[Records excerpted from a collection]
--------
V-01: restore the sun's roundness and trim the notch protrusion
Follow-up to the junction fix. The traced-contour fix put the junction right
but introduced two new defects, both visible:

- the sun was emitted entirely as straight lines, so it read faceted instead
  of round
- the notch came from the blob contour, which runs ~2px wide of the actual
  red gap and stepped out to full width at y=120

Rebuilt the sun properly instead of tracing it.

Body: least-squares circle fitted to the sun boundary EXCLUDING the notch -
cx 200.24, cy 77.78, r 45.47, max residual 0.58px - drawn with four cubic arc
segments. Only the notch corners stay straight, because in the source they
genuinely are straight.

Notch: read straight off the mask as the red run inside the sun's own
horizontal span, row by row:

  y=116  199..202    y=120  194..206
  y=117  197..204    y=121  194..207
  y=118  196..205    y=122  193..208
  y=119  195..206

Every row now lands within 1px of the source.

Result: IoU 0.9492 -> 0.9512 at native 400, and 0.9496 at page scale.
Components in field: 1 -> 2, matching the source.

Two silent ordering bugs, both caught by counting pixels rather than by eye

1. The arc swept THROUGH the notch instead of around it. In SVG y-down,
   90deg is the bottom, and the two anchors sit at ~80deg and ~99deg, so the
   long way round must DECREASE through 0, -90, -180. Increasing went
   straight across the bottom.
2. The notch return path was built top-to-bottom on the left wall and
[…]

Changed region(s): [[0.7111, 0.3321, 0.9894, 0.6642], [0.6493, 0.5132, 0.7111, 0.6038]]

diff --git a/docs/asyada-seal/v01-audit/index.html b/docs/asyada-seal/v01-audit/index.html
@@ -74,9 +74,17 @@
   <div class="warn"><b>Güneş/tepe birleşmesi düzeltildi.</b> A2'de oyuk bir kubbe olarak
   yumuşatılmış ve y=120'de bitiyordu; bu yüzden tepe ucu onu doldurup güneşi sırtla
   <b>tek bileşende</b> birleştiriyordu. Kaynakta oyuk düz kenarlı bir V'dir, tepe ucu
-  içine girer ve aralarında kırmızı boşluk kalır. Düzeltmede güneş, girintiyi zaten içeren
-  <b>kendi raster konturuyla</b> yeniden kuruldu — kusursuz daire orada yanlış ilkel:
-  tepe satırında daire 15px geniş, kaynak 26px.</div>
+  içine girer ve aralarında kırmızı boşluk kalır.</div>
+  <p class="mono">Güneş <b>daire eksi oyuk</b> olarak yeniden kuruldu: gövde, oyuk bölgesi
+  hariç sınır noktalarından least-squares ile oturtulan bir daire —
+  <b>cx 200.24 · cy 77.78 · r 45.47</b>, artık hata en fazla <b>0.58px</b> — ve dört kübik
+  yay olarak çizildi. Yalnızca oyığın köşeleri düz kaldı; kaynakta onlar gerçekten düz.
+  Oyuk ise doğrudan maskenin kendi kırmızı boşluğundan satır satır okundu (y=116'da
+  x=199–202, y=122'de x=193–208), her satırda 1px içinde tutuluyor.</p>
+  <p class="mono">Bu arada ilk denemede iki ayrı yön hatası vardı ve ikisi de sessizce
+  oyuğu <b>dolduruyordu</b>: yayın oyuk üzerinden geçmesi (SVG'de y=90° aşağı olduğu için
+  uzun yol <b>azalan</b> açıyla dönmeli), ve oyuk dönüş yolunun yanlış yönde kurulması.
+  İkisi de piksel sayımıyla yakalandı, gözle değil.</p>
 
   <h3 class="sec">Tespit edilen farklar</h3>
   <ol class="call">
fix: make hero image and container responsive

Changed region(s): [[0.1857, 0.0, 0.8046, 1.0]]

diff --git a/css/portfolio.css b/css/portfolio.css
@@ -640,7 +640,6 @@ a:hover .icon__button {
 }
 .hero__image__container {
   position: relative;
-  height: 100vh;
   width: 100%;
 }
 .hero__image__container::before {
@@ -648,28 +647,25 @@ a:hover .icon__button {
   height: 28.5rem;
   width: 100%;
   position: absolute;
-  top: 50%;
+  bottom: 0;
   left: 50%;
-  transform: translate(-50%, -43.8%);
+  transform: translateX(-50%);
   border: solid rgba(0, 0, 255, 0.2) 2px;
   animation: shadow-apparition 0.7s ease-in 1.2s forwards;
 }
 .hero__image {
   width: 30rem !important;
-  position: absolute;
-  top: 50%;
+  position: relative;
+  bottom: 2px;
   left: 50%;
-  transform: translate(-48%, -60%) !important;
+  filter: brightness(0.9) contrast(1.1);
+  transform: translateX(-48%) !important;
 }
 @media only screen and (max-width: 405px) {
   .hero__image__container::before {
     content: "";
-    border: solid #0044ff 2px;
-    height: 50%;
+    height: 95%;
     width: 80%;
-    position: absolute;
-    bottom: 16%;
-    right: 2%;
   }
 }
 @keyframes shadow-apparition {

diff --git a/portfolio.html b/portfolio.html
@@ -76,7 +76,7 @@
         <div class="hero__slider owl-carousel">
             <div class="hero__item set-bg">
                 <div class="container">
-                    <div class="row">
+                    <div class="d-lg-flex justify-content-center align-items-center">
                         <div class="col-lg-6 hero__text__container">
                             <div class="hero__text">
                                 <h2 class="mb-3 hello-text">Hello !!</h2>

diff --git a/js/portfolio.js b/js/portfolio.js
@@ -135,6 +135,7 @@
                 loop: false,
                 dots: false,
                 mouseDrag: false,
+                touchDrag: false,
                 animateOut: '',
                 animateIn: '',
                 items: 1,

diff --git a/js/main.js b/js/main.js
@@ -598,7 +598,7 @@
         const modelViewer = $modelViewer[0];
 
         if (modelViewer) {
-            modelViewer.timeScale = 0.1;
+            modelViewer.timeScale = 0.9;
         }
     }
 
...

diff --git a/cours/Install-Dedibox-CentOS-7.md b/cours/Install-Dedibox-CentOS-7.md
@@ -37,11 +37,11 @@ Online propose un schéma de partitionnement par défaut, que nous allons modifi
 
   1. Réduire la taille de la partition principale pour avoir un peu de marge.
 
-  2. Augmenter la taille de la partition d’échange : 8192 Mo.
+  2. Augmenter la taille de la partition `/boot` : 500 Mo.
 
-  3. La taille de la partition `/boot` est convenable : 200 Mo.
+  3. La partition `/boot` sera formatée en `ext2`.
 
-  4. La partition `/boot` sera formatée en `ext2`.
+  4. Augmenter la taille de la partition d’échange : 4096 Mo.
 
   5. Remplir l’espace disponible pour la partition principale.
--------
▶ _About this task_
If a line comes after the one that contains "Components in field: 1", leave it out; return every line of the entries up to that point exactly, starting with the first, with that line included.

▶ _Answer to this task_
V-01: restore the sun's roundness and trim the notch protrusion
Follow-up to the junction fix. The traced-contour fix put the junction right
but introduced two new defects, both visible:

- the sun was emitted entirely as straight lines, so it read faceted instead
  of round
- the notch came from the blob contour, which runs ~2px wide of the actual
  red gap and stepped out to full width at y=120

Rebuilt the sun properly instead of tracing it.

Body: least-squares circle fitted to the sun boundary EXCLUDING the notch -
cx 200.24, cy 77.78, r 45.47, max residual 0.58px - drawn with four cubic arc
segments. Only the notch corners stay straight, because in the source they
genuinely are straight.

Notch: read straight off the mask as the red run inside the sun's own
horizontal span, row by row:

  y=116  199..202    y=120  194..206
  y=117  197..204    y=121  194..207
  y=118  196..205    y=122  193..208
  y=119  195..206

Every row now lands within 1px of the source.

Result: IoU 0.9492 -> 0.9512 at native 400, and 0.9496 at page scale.
Components in field: 1 -> 2, matching the source.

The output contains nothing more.